As you can tell from today’s photos, we are back in South Florida after a fun month in Illinois. A Bald Eagle flew low over our patio this morning, but was gone before I could retrieve my camera. Happily, our lake has risen several inches, covering the shoals that had been exposed. Higher water levels are a safeguard against intrusion of salt water into the aquifer. The above Wood Stork, photographed as it stood in our back yard, is in hatch year plumage, another good sign. Last year, very few storks even bothered to nest.
Before we left Florida early last month, we discovered the likely nesting sites of the Least Terns that had been courting and fishing on our lake.
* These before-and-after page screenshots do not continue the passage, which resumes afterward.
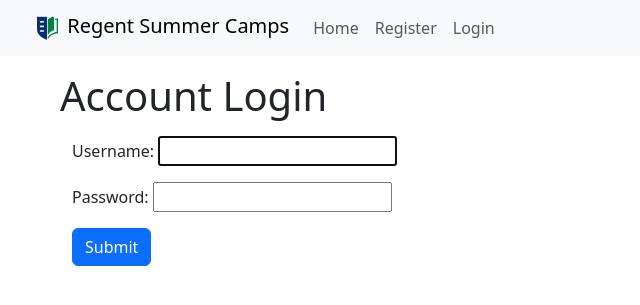
After one commit to TrentenPodach/summercampsystemCSCI450, a Django app: page /login/ in a window 1280 px wide. The commit adds this page. Shown: the top 305 px of the page, without its empty margins (0-640 px from the left). Run offline with Django 4.2, Linux system fonts and the light colour scheme; some libraries are stand-ins or nearby versions.

Commit message:
Initial login capability added. Haven't done sign-up yet

```diff
--- /dev/null
+++ b/riley test files/campreg/templates/campreg/login.html
@@ -0,0 +1,18 @@
+{% extends 'layout.html' %}
+
+{% block title %}
+Account Login
+{% endblock %}
+
+{% block header %}
+Account Login
+{% endblock %}
+
+{% block content %}
+<form method="post">
+  {% csrf_token %}
+  {{ login_form.as_p }}
+
+  <button type="submit" class="btn btn-primary">Submit</button>
+</form>
+{% endblock %}
--- a/riley test files/campreg/urls.py
+++ b/riley test files/campreg/urls.py
@@ -3,5 +3,6 @@ from . import views
 
 urlpatterns = [
     path('register/', views.register, name='register'),
+    path('login/', views.login_view, name='login'),
     path('success/', views.registration_success, name='registration_success'),
 ]
--- a/riley test files/campreg/views.py
+++ b/riley test files/campreg/views.py
@@ -1,5 +1,8 @@
 from django.shortcuts import render, redirect
-from .forms import FamilyForm, IndividualForm
+from .forms import FamilyForm, IndividualForm, LoginForm
+from django.contrib.auth import login
+from django.http import HttpResponse
+from django.contrib.auth.forms import AuthenticationForm
 
 def register(request):
     if request.method == 'POST':
@@ -35,3 +38,16 @@ def register(request):
 
 def registration_success(request):
     return render(request, 'campreg/success.html')
+
+
+
+def login_view(request):
+    if request.method == "POST":
+        login_form = AuthenticationForm(data=request.POST)
+        if login_form.is_valid():
+            login(request, login_form.get_user())
+            return redirect('register') #Temporarily using 'register' since that is the only other finished non-admin page
+
+    else:
+        login_form = AuthenticationForm()
+    return render(request, "campreg/login.html", {"login_form": login_form})
--- a/riley test files/templates/layout.html
+++ b/riley test files/templates/layout.html
@@ -31,6 +31,9 @@
                     <li class="nav-item">
                         <a class="nav-link" href="/register">Register</a>
                     </li>
+                    <li class="nav-item">
+                        <a class="nav-link" href="/login">Login</a>
+                    </li>
                 <ul>
             </div>
         </nav>
```
Also changed, not shown: riley test files/campreg/forms.py (+12 -1 lines), riley test files/README.md, riley test files/db.sqlite3.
It appears to be the flat roof of an elementary school a few blocks to our northeast. We saw at least two pairs hovering over the school and calling loudly. Today we saw a youngster following after its parent, begging for a fish.
A Great Blue Heron was resting on a neighbor’s lawn:
This Tricolored Heron dashed about madly along the lake margin, in search of prey:
A Snowy Egret balanced on one leg, to show its “golden slippers:”
An Anhinga was drying its wings on our lawn, at the edge of the lake:
The Anhinga allowed me to approach closely for a head shot:
A Green Heron eyed me suspiciously:
Meanwhile, the Wood Stork held its ground:
This was the first Canada Goose I thought I saw on the lake. Actually, these non-migratory decoys are used as floats for the inlets of lawn irrigation systems: